= WORK REQUEST =
How many lines in the data below contain the string "QComboBox"? Answer with the number only.

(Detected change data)
:::
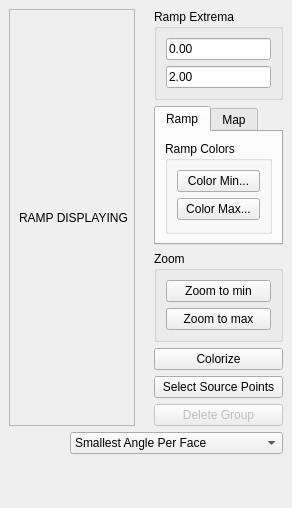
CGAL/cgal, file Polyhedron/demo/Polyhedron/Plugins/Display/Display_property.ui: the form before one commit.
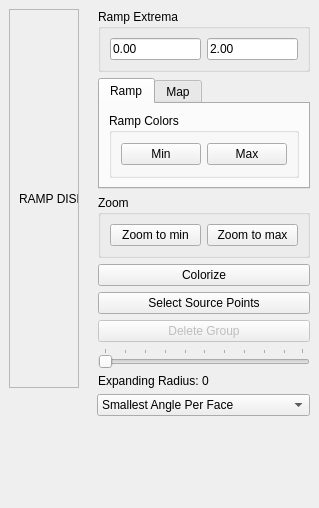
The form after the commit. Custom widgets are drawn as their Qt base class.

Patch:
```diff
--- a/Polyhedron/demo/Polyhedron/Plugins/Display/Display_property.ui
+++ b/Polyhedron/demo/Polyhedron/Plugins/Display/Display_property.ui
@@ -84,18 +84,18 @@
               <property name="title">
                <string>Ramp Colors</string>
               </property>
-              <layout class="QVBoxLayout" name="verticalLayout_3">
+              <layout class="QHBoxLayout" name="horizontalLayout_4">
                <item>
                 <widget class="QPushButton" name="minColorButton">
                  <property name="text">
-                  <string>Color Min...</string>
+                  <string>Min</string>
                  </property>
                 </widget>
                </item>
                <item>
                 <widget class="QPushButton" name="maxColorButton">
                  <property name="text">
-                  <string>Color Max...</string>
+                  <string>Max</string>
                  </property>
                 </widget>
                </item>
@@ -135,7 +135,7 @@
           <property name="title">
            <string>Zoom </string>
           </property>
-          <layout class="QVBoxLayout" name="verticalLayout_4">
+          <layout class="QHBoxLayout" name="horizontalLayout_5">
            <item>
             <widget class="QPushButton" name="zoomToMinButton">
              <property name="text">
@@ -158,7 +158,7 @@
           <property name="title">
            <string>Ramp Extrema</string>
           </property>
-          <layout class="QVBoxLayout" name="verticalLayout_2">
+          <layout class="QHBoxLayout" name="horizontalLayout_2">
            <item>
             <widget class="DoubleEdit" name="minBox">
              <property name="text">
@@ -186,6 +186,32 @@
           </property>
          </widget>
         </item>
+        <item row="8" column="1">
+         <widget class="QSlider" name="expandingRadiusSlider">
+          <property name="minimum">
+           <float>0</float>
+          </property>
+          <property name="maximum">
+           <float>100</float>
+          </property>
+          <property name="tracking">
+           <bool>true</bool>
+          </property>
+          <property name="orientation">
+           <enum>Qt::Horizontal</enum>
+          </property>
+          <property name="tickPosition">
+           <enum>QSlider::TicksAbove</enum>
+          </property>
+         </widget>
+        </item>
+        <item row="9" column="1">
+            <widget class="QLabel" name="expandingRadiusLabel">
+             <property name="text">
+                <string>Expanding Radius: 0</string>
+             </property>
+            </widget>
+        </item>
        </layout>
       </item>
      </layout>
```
:::
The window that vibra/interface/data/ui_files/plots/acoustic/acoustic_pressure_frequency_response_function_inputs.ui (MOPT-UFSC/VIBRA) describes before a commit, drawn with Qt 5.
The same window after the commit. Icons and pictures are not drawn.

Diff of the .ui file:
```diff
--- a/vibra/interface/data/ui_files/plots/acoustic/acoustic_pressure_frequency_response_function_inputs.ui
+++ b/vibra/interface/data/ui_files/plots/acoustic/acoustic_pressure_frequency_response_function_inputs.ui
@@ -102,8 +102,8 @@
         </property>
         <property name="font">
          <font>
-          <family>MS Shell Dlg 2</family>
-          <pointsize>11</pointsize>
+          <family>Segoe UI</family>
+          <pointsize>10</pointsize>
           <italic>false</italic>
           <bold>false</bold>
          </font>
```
:::
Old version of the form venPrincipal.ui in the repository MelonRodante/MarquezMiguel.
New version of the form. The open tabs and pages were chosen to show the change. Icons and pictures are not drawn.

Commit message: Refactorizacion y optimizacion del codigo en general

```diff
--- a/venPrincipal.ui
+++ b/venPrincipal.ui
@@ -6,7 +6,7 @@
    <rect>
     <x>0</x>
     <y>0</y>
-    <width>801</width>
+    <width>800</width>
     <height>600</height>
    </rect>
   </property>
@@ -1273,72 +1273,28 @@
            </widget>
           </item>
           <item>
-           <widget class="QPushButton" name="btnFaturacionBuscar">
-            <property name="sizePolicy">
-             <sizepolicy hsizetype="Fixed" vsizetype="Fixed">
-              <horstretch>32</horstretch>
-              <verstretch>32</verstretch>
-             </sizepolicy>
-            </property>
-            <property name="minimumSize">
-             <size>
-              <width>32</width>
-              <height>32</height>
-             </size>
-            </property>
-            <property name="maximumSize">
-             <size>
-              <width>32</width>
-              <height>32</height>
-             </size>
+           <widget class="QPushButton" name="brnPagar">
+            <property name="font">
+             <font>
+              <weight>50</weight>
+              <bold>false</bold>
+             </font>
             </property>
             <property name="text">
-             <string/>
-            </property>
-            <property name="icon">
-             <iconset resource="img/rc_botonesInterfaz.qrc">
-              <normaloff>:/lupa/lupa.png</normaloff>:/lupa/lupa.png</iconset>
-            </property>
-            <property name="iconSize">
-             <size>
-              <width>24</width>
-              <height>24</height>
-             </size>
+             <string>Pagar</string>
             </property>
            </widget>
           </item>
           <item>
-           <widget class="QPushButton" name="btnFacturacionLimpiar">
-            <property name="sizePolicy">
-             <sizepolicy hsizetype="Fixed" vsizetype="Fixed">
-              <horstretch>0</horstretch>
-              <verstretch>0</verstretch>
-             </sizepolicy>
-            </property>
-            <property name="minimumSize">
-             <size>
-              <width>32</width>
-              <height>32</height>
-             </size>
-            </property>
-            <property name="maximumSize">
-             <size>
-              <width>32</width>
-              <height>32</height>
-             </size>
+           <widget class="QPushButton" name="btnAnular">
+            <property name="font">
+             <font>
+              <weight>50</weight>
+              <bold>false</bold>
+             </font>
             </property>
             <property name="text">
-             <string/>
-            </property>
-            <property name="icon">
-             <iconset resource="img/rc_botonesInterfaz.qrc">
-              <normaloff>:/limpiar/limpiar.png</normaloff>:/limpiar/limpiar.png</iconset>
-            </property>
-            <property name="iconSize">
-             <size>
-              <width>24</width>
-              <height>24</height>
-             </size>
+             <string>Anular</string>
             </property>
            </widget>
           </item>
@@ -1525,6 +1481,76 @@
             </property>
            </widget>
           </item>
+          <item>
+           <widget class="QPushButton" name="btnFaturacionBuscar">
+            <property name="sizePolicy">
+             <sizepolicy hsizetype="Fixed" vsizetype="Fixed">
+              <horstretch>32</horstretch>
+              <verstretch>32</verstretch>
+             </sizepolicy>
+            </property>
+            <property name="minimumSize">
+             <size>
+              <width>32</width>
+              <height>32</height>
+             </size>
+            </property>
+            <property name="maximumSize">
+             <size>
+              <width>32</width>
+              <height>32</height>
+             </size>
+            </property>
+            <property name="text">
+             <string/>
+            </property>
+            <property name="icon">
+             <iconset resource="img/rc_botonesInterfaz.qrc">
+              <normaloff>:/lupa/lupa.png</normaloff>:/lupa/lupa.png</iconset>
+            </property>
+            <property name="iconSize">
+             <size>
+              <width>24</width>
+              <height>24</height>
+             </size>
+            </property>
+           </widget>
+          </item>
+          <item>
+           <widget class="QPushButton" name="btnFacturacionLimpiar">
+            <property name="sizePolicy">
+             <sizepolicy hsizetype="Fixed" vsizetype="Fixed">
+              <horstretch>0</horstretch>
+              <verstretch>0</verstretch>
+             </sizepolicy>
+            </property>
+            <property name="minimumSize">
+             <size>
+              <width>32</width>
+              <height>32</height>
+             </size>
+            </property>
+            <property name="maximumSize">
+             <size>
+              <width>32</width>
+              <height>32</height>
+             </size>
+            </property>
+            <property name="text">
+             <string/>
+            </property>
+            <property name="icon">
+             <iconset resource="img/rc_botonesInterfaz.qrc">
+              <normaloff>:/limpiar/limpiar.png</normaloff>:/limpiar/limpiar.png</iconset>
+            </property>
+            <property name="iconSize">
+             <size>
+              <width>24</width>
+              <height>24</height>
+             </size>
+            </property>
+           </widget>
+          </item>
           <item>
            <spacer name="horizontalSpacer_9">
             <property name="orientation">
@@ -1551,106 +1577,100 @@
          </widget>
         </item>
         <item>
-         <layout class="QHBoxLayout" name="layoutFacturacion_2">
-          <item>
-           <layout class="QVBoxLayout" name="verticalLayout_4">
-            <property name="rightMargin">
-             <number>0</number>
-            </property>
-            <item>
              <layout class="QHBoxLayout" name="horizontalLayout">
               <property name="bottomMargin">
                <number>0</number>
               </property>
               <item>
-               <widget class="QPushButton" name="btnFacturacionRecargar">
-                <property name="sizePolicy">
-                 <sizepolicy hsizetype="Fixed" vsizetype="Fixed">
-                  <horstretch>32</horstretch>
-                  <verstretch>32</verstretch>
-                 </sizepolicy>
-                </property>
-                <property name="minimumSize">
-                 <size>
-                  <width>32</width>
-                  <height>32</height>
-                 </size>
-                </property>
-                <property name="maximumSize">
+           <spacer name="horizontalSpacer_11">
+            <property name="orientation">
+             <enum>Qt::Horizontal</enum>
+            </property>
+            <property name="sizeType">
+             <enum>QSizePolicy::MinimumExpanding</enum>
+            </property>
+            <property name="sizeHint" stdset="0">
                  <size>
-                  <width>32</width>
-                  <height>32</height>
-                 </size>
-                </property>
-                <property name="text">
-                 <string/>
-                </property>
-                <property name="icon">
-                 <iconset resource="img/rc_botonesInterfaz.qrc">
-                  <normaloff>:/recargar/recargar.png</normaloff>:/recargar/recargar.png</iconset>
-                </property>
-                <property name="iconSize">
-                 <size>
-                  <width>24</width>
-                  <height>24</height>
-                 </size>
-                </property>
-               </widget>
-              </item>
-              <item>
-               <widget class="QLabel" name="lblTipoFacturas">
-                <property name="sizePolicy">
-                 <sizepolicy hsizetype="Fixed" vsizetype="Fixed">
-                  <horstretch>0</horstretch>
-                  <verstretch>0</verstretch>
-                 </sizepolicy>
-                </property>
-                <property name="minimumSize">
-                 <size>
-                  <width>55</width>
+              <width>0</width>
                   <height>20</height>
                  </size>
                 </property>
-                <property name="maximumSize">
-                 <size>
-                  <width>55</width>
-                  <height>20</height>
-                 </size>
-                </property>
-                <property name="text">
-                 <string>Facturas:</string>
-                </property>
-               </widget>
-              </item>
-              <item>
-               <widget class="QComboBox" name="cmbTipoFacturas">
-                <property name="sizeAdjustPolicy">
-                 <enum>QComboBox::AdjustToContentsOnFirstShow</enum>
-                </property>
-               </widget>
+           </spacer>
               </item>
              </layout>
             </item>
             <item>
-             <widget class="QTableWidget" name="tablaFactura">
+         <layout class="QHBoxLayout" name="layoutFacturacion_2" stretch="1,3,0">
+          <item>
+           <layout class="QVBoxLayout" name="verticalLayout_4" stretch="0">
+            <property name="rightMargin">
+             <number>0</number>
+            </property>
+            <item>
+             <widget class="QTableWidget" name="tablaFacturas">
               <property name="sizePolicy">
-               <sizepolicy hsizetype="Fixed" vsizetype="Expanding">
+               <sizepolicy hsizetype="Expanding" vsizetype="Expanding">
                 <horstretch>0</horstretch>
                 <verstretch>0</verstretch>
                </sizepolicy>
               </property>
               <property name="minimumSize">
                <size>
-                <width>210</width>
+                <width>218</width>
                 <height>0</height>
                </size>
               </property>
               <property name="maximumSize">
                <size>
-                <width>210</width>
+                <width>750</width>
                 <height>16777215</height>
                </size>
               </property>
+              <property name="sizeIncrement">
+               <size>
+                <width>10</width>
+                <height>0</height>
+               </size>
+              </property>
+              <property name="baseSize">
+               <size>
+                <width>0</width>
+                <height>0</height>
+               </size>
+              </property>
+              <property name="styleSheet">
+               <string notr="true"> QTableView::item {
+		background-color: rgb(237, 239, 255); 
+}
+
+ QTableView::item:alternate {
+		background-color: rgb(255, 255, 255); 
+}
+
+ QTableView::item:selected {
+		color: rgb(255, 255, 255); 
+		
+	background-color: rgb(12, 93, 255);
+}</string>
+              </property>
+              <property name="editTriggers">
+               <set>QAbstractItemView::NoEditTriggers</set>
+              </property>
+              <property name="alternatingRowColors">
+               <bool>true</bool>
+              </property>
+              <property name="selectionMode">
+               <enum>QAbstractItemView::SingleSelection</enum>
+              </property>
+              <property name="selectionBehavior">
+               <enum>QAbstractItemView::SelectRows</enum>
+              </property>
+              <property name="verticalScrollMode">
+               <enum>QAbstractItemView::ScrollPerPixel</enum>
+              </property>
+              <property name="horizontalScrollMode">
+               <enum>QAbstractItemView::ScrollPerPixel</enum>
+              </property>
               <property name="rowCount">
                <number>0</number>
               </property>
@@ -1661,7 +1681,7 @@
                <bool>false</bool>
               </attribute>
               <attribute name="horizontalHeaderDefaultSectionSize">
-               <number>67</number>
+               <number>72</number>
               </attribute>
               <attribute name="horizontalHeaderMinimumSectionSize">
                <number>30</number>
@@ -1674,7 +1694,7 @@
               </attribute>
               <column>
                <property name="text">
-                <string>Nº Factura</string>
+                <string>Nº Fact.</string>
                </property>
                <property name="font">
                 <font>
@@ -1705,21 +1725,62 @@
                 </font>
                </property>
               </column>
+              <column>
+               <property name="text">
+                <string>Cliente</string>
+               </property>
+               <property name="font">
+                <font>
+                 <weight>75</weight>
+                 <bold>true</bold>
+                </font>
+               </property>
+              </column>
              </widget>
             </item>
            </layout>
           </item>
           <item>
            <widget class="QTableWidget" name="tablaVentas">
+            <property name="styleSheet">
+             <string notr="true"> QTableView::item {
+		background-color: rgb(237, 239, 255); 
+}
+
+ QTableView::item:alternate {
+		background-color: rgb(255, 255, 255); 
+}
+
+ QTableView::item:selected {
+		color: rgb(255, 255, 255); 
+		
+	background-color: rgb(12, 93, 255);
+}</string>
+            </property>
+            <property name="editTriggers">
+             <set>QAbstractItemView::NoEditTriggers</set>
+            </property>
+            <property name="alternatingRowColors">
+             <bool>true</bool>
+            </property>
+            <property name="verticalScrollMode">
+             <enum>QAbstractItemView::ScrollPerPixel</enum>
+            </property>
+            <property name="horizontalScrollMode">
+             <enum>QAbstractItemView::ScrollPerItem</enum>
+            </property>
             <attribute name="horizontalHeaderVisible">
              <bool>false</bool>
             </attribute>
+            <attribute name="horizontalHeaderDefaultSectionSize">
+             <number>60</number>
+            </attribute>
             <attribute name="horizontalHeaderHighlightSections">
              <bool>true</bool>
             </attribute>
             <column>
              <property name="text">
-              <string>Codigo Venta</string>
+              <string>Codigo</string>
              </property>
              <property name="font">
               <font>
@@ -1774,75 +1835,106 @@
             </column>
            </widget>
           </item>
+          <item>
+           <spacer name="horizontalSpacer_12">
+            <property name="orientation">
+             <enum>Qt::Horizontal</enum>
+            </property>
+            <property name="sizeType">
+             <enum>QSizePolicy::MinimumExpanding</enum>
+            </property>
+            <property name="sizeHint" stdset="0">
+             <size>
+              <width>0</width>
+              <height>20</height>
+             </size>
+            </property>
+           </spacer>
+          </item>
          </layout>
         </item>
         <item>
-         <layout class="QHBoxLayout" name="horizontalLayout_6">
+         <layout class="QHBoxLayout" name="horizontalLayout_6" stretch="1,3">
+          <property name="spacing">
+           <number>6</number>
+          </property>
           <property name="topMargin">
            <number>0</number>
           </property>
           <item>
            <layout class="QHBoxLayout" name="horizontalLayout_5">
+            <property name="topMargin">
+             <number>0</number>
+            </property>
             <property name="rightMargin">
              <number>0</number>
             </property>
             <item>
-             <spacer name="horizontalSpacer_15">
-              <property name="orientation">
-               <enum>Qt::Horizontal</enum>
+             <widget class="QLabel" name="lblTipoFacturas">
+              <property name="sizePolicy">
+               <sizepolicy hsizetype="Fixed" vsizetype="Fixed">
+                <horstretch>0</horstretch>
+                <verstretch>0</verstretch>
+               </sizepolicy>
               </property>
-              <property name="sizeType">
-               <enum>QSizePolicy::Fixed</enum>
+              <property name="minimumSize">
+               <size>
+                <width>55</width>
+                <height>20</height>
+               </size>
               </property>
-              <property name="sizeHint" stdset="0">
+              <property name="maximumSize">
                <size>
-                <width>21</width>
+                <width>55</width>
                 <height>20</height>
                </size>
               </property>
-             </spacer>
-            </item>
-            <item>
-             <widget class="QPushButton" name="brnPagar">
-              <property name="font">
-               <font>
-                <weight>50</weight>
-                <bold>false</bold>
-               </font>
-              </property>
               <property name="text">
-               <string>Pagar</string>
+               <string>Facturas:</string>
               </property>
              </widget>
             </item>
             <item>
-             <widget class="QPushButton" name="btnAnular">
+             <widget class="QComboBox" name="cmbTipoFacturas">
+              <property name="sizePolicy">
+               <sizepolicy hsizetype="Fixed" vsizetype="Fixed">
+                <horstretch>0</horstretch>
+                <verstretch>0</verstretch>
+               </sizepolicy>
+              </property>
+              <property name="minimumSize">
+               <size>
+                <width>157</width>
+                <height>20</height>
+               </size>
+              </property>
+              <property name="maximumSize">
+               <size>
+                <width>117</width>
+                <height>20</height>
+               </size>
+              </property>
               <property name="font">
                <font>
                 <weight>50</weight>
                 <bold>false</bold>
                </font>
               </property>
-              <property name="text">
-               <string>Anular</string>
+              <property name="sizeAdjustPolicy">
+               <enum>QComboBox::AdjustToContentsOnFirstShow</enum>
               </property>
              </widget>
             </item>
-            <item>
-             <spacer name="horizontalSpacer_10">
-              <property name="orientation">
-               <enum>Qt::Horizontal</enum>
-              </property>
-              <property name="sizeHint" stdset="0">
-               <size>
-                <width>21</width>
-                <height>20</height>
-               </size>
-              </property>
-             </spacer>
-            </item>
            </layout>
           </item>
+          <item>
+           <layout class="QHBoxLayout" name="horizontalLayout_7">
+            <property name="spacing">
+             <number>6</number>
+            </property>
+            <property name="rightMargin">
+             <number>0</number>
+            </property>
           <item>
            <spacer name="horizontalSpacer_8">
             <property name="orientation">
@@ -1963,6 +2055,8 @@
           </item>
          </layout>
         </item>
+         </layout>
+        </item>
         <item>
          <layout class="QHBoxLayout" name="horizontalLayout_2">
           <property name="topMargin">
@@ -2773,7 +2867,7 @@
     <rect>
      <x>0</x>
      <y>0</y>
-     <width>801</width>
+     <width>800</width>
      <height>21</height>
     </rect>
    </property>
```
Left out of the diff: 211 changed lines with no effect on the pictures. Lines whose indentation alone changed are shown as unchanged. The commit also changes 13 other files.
:::
= EXPECTED OUTPUT =
4